### PROBLEM TO WORK ON
Among the entries below, find every line that has "year" and pull it out.

### MATERIAL FOR THIS TASK
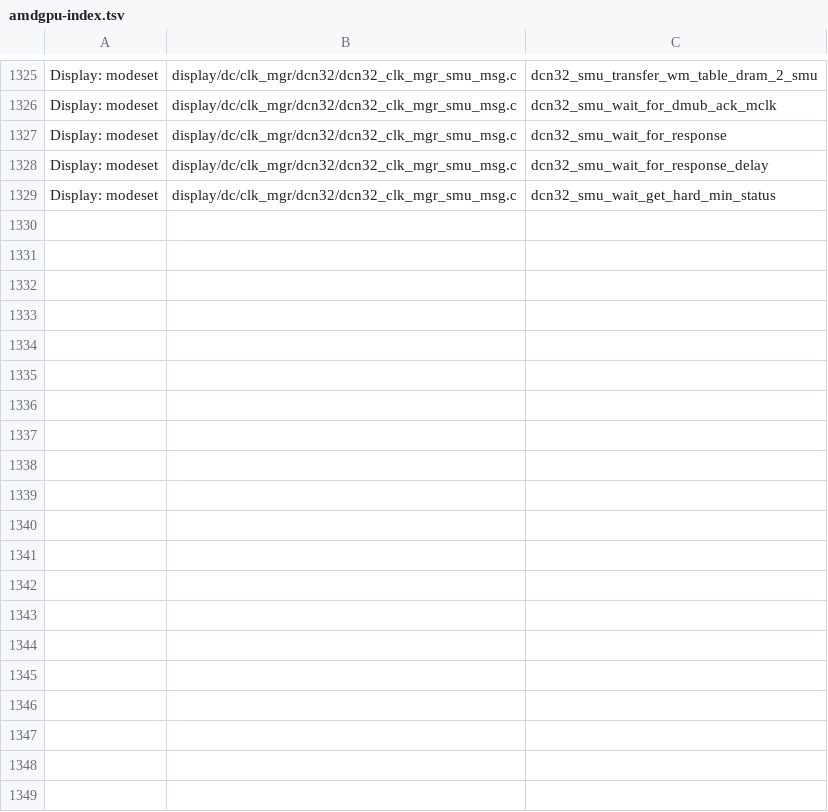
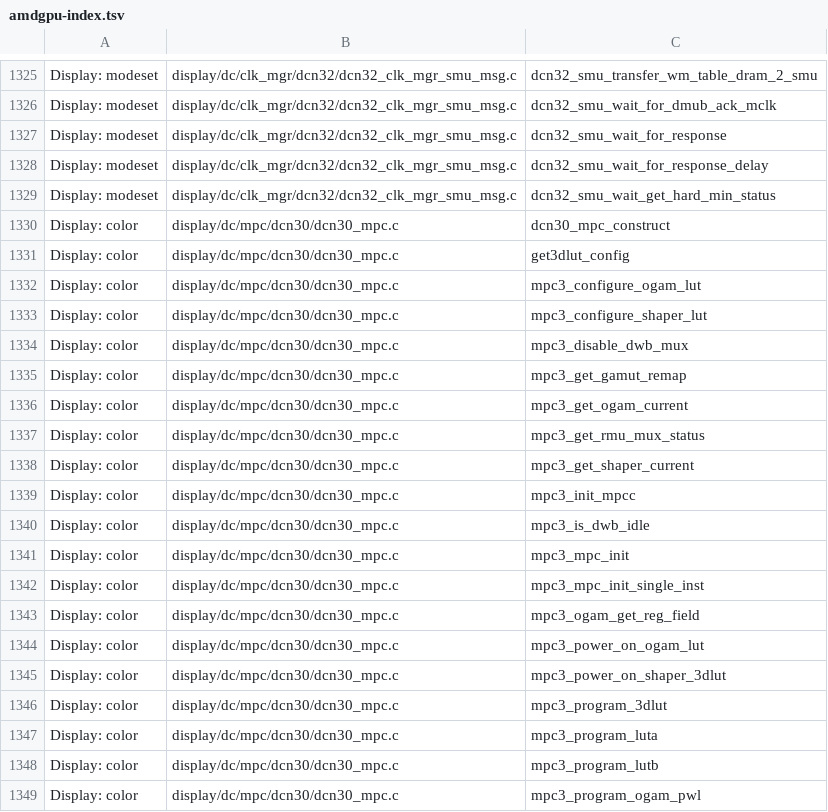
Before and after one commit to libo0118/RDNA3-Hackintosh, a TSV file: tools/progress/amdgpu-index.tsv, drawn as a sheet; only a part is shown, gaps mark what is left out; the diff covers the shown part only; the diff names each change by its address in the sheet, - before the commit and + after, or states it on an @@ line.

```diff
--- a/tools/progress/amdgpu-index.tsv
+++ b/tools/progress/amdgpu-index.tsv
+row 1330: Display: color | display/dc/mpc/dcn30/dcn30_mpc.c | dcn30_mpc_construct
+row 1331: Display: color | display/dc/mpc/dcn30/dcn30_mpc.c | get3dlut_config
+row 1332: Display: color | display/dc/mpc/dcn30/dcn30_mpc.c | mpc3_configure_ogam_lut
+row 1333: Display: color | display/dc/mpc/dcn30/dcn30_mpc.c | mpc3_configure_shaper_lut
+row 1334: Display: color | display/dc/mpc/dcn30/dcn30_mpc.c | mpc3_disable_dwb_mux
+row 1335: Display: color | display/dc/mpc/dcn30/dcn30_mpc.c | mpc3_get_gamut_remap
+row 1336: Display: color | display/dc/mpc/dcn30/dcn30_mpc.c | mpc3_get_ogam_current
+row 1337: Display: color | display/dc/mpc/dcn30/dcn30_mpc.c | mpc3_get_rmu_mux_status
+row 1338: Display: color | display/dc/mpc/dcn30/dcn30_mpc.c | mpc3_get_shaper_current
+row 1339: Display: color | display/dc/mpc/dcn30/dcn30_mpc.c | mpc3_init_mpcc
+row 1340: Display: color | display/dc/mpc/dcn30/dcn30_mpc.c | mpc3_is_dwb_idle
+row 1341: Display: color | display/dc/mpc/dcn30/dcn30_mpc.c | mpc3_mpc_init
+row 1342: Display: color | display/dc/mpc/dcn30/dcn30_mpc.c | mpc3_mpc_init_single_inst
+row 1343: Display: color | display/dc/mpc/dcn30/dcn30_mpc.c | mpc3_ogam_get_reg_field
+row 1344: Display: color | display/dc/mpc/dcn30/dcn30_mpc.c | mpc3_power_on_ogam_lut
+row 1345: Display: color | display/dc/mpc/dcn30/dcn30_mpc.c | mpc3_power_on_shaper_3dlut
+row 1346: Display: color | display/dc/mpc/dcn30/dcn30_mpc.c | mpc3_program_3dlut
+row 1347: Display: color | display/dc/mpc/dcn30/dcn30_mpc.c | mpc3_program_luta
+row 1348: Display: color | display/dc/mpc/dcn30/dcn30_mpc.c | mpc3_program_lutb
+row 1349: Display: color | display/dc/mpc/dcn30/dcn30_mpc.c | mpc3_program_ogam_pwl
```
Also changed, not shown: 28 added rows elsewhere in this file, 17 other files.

* * *

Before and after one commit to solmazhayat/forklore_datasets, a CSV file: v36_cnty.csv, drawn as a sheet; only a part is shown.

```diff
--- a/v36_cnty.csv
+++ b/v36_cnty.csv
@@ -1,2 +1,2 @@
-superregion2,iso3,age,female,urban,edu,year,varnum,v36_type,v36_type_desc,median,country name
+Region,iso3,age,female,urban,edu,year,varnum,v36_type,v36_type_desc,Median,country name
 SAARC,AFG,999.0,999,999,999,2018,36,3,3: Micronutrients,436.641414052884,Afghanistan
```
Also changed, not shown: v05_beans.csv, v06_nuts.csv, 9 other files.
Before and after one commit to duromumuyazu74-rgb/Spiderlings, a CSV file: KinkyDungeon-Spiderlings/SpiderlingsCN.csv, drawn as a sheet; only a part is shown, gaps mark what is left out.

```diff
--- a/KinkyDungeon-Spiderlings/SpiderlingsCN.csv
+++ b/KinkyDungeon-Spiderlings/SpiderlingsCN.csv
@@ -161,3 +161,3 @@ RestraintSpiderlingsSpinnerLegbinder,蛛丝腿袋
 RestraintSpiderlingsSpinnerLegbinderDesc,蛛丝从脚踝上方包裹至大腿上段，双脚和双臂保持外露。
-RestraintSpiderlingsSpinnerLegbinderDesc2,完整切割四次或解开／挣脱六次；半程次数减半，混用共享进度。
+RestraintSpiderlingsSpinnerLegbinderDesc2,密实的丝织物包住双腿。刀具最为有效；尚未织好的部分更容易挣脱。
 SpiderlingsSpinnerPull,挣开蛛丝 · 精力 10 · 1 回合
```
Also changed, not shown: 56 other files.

### WRITTEN SOLUTION
-superregion2,iso3,age,female,urban,edu,year,varnum,v36_type,v36_type_desc,median,country name
+Region,iso3,age,female,urban,edu,year,varnum,v36_type,v36_type_desc,Median,country name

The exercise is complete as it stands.